* _What the exercise asks_
Scan the material below and count each line with the string "CACHE". Reply with the count alone.

◆ ◆ ◆

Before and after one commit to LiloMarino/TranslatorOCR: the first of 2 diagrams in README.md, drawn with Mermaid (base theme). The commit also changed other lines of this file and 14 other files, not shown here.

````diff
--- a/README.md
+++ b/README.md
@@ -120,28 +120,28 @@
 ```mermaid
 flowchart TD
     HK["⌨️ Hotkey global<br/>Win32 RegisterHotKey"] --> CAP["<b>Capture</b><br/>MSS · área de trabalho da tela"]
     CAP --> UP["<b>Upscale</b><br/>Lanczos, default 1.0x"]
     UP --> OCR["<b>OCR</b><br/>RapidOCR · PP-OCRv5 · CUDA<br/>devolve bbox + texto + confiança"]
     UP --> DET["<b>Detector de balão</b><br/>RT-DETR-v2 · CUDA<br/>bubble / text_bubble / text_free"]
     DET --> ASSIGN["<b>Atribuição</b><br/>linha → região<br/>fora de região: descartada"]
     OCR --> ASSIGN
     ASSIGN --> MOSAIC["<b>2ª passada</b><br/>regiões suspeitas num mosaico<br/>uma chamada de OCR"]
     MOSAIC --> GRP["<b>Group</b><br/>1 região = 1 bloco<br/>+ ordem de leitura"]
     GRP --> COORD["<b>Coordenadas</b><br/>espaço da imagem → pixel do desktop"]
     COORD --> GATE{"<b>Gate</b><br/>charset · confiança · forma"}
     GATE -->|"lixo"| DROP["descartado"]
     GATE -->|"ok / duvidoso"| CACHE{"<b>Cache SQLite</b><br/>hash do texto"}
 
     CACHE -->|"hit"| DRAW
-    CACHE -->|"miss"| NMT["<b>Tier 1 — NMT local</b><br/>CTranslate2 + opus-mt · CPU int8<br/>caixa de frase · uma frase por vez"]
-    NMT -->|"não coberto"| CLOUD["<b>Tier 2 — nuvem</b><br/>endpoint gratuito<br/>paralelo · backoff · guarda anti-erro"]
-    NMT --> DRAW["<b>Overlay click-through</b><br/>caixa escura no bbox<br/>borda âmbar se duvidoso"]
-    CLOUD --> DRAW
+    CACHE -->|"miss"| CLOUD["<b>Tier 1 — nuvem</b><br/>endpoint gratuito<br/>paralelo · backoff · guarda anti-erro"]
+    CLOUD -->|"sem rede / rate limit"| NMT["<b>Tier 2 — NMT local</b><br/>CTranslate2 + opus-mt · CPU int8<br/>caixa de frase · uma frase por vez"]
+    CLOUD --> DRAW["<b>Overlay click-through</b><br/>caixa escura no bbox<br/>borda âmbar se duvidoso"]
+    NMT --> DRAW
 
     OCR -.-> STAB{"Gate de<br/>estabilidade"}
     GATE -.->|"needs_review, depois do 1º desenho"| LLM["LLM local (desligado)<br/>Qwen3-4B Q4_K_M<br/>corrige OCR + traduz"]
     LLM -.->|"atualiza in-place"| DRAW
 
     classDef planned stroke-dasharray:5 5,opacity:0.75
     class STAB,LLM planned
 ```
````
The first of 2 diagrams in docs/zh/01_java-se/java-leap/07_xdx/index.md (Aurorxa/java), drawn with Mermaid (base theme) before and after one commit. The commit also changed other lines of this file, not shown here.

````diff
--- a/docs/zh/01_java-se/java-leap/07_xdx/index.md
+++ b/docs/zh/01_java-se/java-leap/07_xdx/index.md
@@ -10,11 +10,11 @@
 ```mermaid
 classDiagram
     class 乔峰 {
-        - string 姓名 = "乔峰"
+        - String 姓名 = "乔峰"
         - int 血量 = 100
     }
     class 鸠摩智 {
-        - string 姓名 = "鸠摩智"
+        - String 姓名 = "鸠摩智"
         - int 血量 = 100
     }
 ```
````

◆ ◆ ◆

* _Output for this exercise_
4